Our AMD Ryzen 5000-series test rig can benchmark the effect of PCIe 4.0 support on modern GPUs, as well as the performance-boosting AMD Smart Access Memory and Nvidia Resizable BAR features (which are both based on the same underlying PCIe standard). Currently, we’re testing it on an open bench with AMD’s Wraith Max air cooler; in the future, we’ll add an NZXT Kraken liquid cooler to the mix. Most of the hardware was provided by the manufacturers, but we purchased the storage ourselves.
- AMD Ryzen 5900X, stock settings
- AMD Wraith Max cooler
- MSI Godlike X570 motherboard
- 32GB G.Skill Trident Z Neo DDR4 3800 memory
- EVGA 1200W SuperNova P2 power supply
- 1TB SK Hynix Gold S31 SSD

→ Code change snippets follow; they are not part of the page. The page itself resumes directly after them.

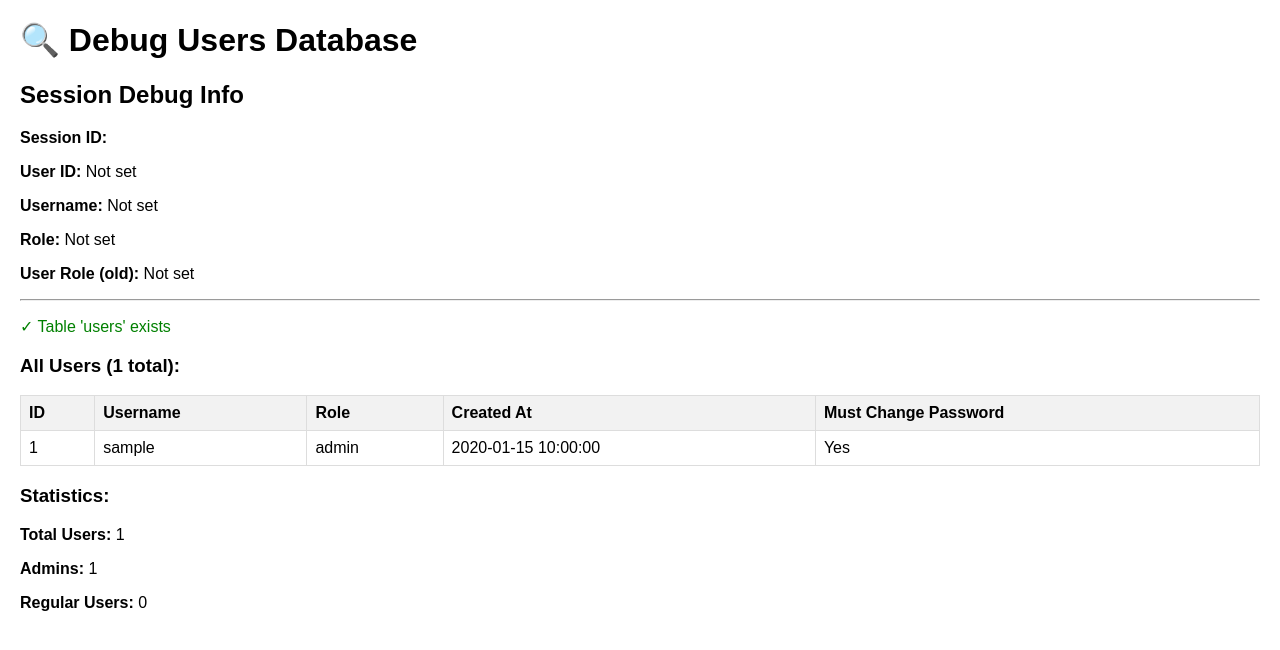
After one commit to akunkuliahjenn/cobi-pi-hampirfix-middleware-build, a PHP site: page /debug_users.php in a window 1280 px wide. The commit adds this page. Shown: the top 650 px of the page. Run offline with PHP 8.4, Linux system fonts and the light colour scheme; tables that the repository leaves empty or names only in its code hold one stand-in row (values such as "Sample post").

Commit message:
Add files via upload

```diff
--- /dev/null
+++ b/cornerbites-sia/debug_users.php
@@ -0,0 +1,80 @@
+<?php
+// debug_users.php
+ini_set('display_errors', 1);
+error_reporting(E_ALL);
+
+require_once __DIR__ . '/config/db.php';
+
+echo "<!DOCTYPE html>";
+echo "<html><head><title>Debug Users</title>";
+echo "<style>body{font-family:Arial,sans-serif;margin:20px;} table{border-collapse:collapse;width:100%;} th,td{border:1px solid #ddd;padding:8px;text-align:left;} th{background-color:#f2f2f2;}</style>";
+echo "</head><body>";
+
+echo "<h1>🔍 Debug Users Database</h1>";
+
+// Debug session info
+echo "<h2>Session Debug Info</h2>";
+echo "<p><strong>Session ID:</strong> " . session_id() . "</p>";
+echo "<p><strong>User ID:</strong> " . ($_SESSION['user_id'] ?? 'Not set') . "</p>";
+echo "<p><strong>Username:</strong> " . ($_SESSION['username'] ?? 'Not set') . "</p>";
+echo "<p><strong>Role:</strong> " . ($_SESSION['role'] ?? 'Not set') . "</p>";
+echo "<p><strong>User Role (old):</strong> " . ($_SESSION['user_role'] ?? 'Not set') . "</p>";
+echo "<hr>";
+
+try {
+    $conn = $db;
+
+    // Check if users table exists (MySQL syntax)
+    $tables = $conn->query("SHOW TABLES LIKE 'users'");
+    if ($tables->rowCount() > 0) {
+        echo "<p style='color:green;'>✓ Table 'users' exists</p>";
+
+        // Get all users
+        $stmt = $conn->query("SELECT id, username, role, created_at, must_change_password FROM users ORDER BY id");
+        $users = $stmt->fetchAll(PDO::FETCH_ASSOC);
+
+        echo "<h3>All Users (" . count($users) . " total):</h3>";
+        if (count($users) > 0) {
+            echo "<table>";
+            echo "<tr><th>ID</th><th>Username</th><th>Role</th><th>Created At</th><th>Must Change Password</th></tr>";
+            foreach ($users as $user) {
+                echo "<tr>";
+                echo "<td>" . htmlspecialchars($user['id']) . "</td>";
+                echo "<td>" . htmlspecialchars($user['username']) . "</td>";
+                echo "<td>" . htmlspecialchars($user['role']) . "</td>";
+                echo "<td>" . htmlspecialchars($user['created_at']) . "</td>";
+                echo "<td>" . ($user['must_change_password'] ? 'Yes' : 'No') . "</td>";
+                echo "</tr>";
+            }
+            echo "</table>";
+        } else {
+            echo "<p>No users found in database</p>";
+        }
+
+        // Count by role
+        $adminCount = $conn->query("SELECT COUNT(*) FROM users WHERE role = 'admin'")->fetchColumn();
+        $userCount = $conn->query("SELECT COUNT(*) FROM users WHERE role = 'user'")->fetchColumn();
+        $totalCount = $conn->query("SELECT COUNT(*) FROM users")->fetchColumn();
+
+        echo "<h3>Statistics:</h3>";
+        echo "<p><strong>Total Users:</strong> " . $totalCount . "</p>";
+        echo "<p><strong>Admins:</strong> " . $adminCount . "</p>";
+        echo "<p><strong>Regular Users:</strong> " . $userCount . "</p>";
+
+    } else {
+        echo "<p style='color:red;'>❌ Table 'users' does not exist</p>";
+
+        // Show all tables (MySQL syntax)
+        $tables = $conn->query("SHOW TABLES");
+        echo "<h3>Available tables:</h3>";
+        while ($table = $tables->fetch(PDO::FETCH_NUM)) {
+            echo "<p>- " . $table[0] . "</p>";
+        }
+    }
+
+} catch (Exception $e) {
+    echo "<p style='color:red;'>Error: " . $e->getMessage() . "</p>";
+}
+
+echo "</body></html>";
+?>
```
Also changed, not shown: cornerbites-sia/admin/users.php (+33 -48 lines), cornerbites-sia/assets/js/users.js (+80 -39 lines).
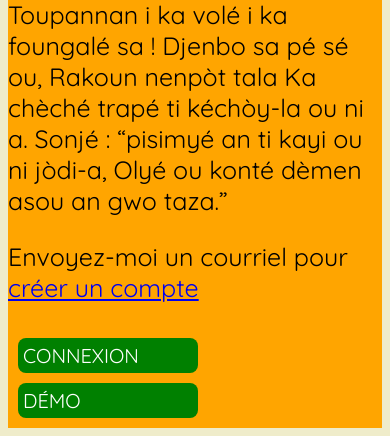
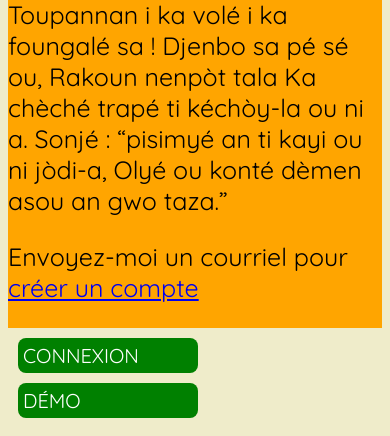
Before and after one commit to Eclipse972/Evaluation_insitu, a PHP site: page / in a window 390 px wide. Shown: the part 1504-1940 px from the top of the page. Run offline with PHP 8.4, Linux system fonts and the light colour scheme; data comes from the database, SQL or seed files in the repository; data that the repository does not hold is empty; a stand-in replaces the project's code that opens the database connection.

Commit message:
Navigation sans coueur de fond Seule la zone section est en jaune/orange  Modifications qui seront validées : 	modifié :         CSS/commun.css

```diff
--- a/Public/CSS/commun.css
+++ b/Public/CSS/commun.css
@@ -39,15 +39,22 @@ header p {
 }
 
 header, footer, main {
-	background-color:yellow;
 	max-width:1080px;
 	font-size:12px;
 	margin:auto;
 }
 
-section { max-width:850px; }
+/* Section ------------------------------------------------------------------- */
+section {
+	max-width:850px;
+	background-color:yellow;
+}
 
-nav { width:200px; }
+/* Navigation ------------------------------------------------------------------- */
+nav {
+	width:200px;
+	background-color:var(--couleur3);
+}
 
 nav a {
 	display:block;
@@ -82,7 +89,8 @@ section, nav  {
 /* Modifications pour affichage sur les petits écrans ============================================= */
 @media(max-width: 767px)
 {
-    header, footer, main { background-color:orange;	}
+    section { background-color:orange;	}
+
     header { color:white; }
 
 	#avertissement { display:block; }	/* provoque l'affichage de l'avertissement s'il est défini */
```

We’re comparing the US$379 Radeon RX 6600 XT against the various cards it’s replacing, either spiritually or practically: the US$279 Radeon RX 5600 XT, the US$350 Radeon RX 5700, and the US$400 Radeon RX 5700 XT. Because a big part of AMD’s value proposition for the 6600 XT revolves around its fantastic Smart Access Memory feature, which boosts frame rates when the GPU is paired with a compatible Ryzen CPU and motherboard, we’ve included performance results for the card with SAM active as well. Its uplift ranges from meh to marvelous.
On the Nvidia front, we’ve included results for the reference-spec’d US$330 EVGA RTX 3060 XC Black Gaming that AMD is so keen to compare against the 6600 XT. Because AMD’s newcomer costs US$380, however, it makes sense to compare it against the US$400 GeForce RTX 3060 Ti as well, in the form of EVGA’s fearsome FTW3 Ultra. All of these suggested prices are a fraction of what you’ll pay for these GPUs in the real world right now, of course, but using suggested pricing helps evaluate graphics cards as they were intended.
We test a variety of games spanning various engines, genres, vendor sponsorships (Nvidia, AMD, and Intel), and graphics APIs (DirectX 11, DX12, and Vulkan). Each game is tested using its in-game benchmark at the highest possible graphics presets unless otherwise noted, with VSync, frame rate caps, real-time ray tracing or DLSS effects, and FreeSync/G-Sync disabled, along with any other vendor-specific technologies like FidelityFX tools or Nvidia Reflex. We’ve also enabled temporal anti-aliasing (TAA) to push these cards to their limits. We run each benchmark at least three times and list the average result for each test.
Pay close attention to how the Radeon RX 6600 XT compares against Nvidia’s GeForce RTX 3060 Ti, which is much faster for just US$20 more. Also pay attention to how its performance stacks up against last generation’s Radeon RX 5700 XT, which was priced in the same ballpark but featured a wider 256-bit memory bus. The new 6600 XT pulls decently ahead of it in 1080p gaming performance, but that lead dissipates at 1440p, because the 6600 XT features a tiny 128-bit bus paired with a 32MB Infinity Cache solution that was specifically engineered for 1080p resolution. When you bump the resolution up to 1440p, the Radeon RX 6600 XT needs to rely on that much smaller memory bus much more often.
Gaming performance benchmarks
Watch Dogs: Legion
Watch Dogs: Legion is one of the first games to debut on next-gen consoles. Ubisoft upgraded its Disrupt engine to include cutting-edge features like real-time ray tracing and Nvidia’s DLSS. We disable those effects for this testing, but Legion remains a strenuous game even on high-end hardware with its optional high-resolution texture pack installed. The game allocates more than 8GB of memory even at 1440p. Oof.
Horizon Zero Dawn
Yep, PlayStation exclusives are coming to the PC now. Horizon Zero Dawn runs on Guerrilla Games’ Decima engine, the same engine that powers Death Stranding.
Next page: gaming benchmarks continue